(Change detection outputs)
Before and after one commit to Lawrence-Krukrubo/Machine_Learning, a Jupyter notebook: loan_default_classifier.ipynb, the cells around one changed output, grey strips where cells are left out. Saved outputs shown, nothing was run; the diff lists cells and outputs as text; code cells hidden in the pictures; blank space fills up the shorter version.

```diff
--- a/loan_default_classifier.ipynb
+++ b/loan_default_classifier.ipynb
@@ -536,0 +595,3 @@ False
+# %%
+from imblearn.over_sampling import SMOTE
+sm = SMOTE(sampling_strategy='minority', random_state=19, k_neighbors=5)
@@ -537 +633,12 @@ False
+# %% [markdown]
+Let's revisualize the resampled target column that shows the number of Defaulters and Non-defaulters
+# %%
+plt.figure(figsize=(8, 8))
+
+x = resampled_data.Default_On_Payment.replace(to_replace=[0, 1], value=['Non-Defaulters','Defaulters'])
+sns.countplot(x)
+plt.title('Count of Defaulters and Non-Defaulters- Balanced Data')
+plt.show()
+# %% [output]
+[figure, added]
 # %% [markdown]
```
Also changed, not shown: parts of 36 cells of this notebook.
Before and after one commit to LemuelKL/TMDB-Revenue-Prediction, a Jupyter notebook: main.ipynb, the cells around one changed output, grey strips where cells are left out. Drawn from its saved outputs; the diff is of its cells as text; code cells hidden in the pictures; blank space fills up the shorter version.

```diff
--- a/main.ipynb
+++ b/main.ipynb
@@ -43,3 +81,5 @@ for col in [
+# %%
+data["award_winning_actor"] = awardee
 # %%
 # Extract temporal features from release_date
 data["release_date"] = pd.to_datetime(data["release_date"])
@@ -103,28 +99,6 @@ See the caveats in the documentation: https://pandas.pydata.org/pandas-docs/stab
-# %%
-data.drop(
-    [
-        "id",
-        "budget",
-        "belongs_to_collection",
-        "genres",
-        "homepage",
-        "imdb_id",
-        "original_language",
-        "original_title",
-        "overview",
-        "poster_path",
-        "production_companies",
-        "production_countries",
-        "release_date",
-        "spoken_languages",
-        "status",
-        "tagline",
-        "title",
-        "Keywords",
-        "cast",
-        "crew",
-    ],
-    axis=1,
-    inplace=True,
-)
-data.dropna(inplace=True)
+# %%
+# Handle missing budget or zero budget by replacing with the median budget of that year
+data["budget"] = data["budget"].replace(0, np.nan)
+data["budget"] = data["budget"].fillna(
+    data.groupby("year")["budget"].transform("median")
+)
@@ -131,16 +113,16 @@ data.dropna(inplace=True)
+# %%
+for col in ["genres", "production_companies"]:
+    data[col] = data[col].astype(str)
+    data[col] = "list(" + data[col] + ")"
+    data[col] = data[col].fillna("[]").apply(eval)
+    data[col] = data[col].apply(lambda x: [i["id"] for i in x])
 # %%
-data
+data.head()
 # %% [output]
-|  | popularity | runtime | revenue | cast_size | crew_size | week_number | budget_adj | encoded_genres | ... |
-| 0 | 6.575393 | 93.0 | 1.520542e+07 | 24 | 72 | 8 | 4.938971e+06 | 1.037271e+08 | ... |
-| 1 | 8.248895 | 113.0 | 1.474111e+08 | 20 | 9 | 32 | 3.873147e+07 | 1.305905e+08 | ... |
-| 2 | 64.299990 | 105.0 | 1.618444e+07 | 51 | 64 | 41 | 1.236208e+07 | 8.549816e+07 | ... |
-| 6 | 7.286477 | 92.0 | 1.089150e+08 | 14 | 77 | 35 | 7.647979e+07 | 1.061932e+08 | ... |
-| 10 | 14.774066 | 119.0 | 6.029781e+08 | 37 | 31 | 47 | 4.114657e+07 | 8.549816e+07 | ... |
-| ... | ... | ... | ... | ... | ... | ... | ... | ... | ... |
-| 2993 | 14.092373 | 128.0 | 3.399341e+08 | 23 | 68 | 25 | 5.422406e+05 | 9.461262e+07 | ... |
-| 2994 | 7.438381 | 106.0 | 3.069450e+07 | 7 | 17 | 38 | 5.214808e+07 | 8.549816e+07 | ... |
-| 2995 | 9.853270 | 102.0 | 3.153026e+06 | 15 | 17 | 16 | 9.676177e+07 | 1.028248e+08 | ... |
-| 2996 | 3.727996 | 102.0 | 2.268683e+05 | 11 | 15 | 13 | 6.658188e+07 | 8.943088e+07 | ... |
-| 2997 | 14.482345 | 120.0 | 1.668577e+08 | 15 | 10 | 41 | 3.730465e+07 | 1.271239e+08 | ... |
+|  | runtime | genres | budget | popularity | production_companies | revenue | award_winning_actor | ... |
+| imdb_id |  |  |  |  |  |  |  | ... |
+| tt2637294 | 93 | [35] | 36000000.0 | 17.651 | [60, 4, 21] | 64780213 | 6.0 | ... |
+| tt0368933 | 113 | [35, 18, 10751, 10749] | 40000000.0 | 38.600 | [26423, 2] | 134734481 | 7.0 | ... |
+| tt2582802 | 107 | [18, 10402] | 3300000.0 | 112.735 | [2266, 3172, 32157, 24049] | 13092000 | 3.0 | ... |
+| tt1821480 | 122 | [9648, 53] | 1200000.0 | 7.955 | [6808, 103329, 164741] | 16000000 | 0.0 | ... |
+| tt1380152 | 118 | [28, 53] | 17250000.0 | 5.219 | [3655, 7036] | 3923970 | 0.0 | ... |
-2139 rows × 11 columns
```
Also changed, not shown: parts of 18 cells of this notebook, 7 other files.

— WHAT THE TASK ASKS —
Each record above must be output without any alteration.

— WRITTEN SOLUTION —
Before and after one commit to Lawrence-Krukrubo/Machine_Learning, a Jupyter notebook: loan_default_classifier.ipynb, the cells around one changed output, grey strips where cells are left out. Saved outputs shown, nothing was run; the diff lists cells and outputs as text; code cells hidden in the pictures; blank space fills up the shorter version.

```diff
--- a/loan_default_classifier.ipynb
+++ b/loan_default_classifier.ipynb
@@ -536,0 +595,3 @@ False
+# %%
+from imblearn.over_sampling import SMOTE
+sm = SMOTE(sampling_strategy='minority', random_state=19, k_neighbors=5)
@@ -537 +633,12 @@ False
+# %% [markdown]
+Let's revisualize the resampled target column that shows the number of Defaulters and Non-defaulters
+# %%
+plt.figure(figsize=(8, 8))
+
+x = resampled_data.Default_On_Payment.replace(to_replace=[0, 1], value=['Non-Defaulters','Defaulters'])
+sns.countplot(x)
+plt.title('Count of Defaulters and Non-Defaulters- Balanced Data')
+plt.show()
+# %% [output]
+[figure, added]
 # %% [markdown]
```
Also changed, not shown: parts of 36 cells of this notebook.
Before and after one commit to LemuelKL/TMDB-Revenue-Prediction, a Jupyter notebook: main.ipynb, the cells around one changed output, grey strips where cells are left out. Drawn from its saved outputs; the diff is of its cells as text; code cells hidden in the pictures; blank space fills up the shorter version.

```diff
--- a/main.ipynb
+++ b/main.ipynb
@@ -43,3 +81,5 @@ for col in [
+# %%
+data["award_winning_actor"] = awardee
 # %%
 # Extract temporal features from release_date
 data["release_date"] = pd.to_datetime(data["release_date"])
@@ -103,28 +99,6 @@ See the caveats in the documentation: https://pandas.pydata.org/pandas-docs/stab
-# %%
-data.drop(
-    [
-        "id",
-        "budget",
-        "belongs_to_collection",
-        "genres",
-        "homepage",
-        "imdb_id",
-        "original_language",
-        "original_title",
-        "overview",
-        "poster_path",
-        "production_companies",
-        "production_countries",
-        "release_date",
-        "spoken_languages",
-        "status",
-        "tagline",
-        "title",
-        "Keywords",
-        "cast",
-        "crew",
-    ],
-    axis=1,
-    inplace=True,
-)
-data.dropna(inplace=True)
+# %%
+# Handle missing budget or zero budget by replacing with the median budget of that year
+data["budget"] = data["budget"].replace(0, np.nan)
+data["budget"] = data["budget"].fillna(
+    data.groupby("year")["budget"].transform("median")
+)
@@ -131,16 +113,16 @@ data.dropna(inplace=True)
+# %%
+for col in ["genres", "production_companies"]:
+    data[col] = data[col].astype(str)
+    data[col] = "list(" + data[col] + ")"
+    data[col] = data[col].fillna("[]").apply(eval)
+    data[col] = data[col].apply(lambda x: [i["id"] for i in x])
 # %%
-data
+data.head()
 # %% [output]
-|  | popularity | runtime | revenue | cast_size | crew_size | week_number | budget_adj | encoded_genres | ... |
-| 0 | 6.575393 | 93.0 | 1.520542e+07 | 24 | 72 | 8 | 4.938971e+06 | 1.037271e+08 | ... |
-| 1 | 8.248895 | 113.0 | 1.474111e+08 | 20 | 9 | 32 | 3.873147e+07 | 1.305905e+08 | ... |
-| 2 | 64.299990 | 105.0 | 1.618444e+07 | 51 | 64 | 41 | 1.236208e+07 | 8.549816e+07 | ... |
-| 6 | 7.286477 | 92.0 | 1.089150e+08 | 14 | 77 | 35 | 7.647979e+07 | 1.061932e+08 | ... |
-| 10 | 14.774066 | 119.0 | 6.029781e+08 | 37 | 31 | 47 | 4.114657e+07 | 8.549816e+07 | ... |
-| ... | ... | ... | ... | ... | ... | ... | ... | ... | ... |
-| 2993 | 14.092373 | 128.0 | 3.399341e+08 | 23 | 68 | 25 | 5.422406e+05 | 9.461262e+07 | ... |
-| 2994 | 7.438381 | 106.0 | 3.069450e+07 | 7 | 17 | 38 | 5.214808e+07 | 8.549816e+07 | ... |
-| 2995 | 9.853270 | 102.0 | 3.153026e+06 | 15 | 17 | 16 | 9.676177e+07 | 1.028248e+08 | ... |
-| 2996 | 3.727996 | 102.0 | 2.268683e+05 | 11 | 15 | 13 | 6.658188e+07 | 8.943088e+07 | ... |
-| 2997 | 14.482345 | 120.0 | 1.668577e+08 | 15 | 10 | 41 | 3.730465e+07 | 1.271239e+08 | ... |
+|  | runtime | genres | budget | popularity | production_companies | revenue | award_winning_actor | ... |
+| imdb_id |  |  |  |  |  |  |  | ... |
+| tt2637294 | 93 | [35] | 36000000.0 | 17.651 | [60, 4, 21] | 64780213 | 6.0 | ... |
+| tt0368933 | 113 | [35, 18, 10751, 10749] | 40000000.0 | 38.600 | [26423, 2] | 134734481 | 7.0 | ... |
+| tt2582802 | 107 | [18, 10402] | 3300000.0 | 112.735 | [2266, 3172, 32157, 24049] | 13092000 | 3.0 | ... |
+| tt1821480 | 122 | [9648, 53] | 1200000.0 | 7.955 | [6808, 103329, 164741] | 16000000 | 0.0 | ... |
+| tt1380152 | 118 | [28, 53] | 17250000.0 | 5.219 | [3655, 7036] | 3923970 | 0.0 | ... |
-2139 rows × 11 columns
```
Also changed, not shown: parts of 18 cells of this notebook, 7 other files.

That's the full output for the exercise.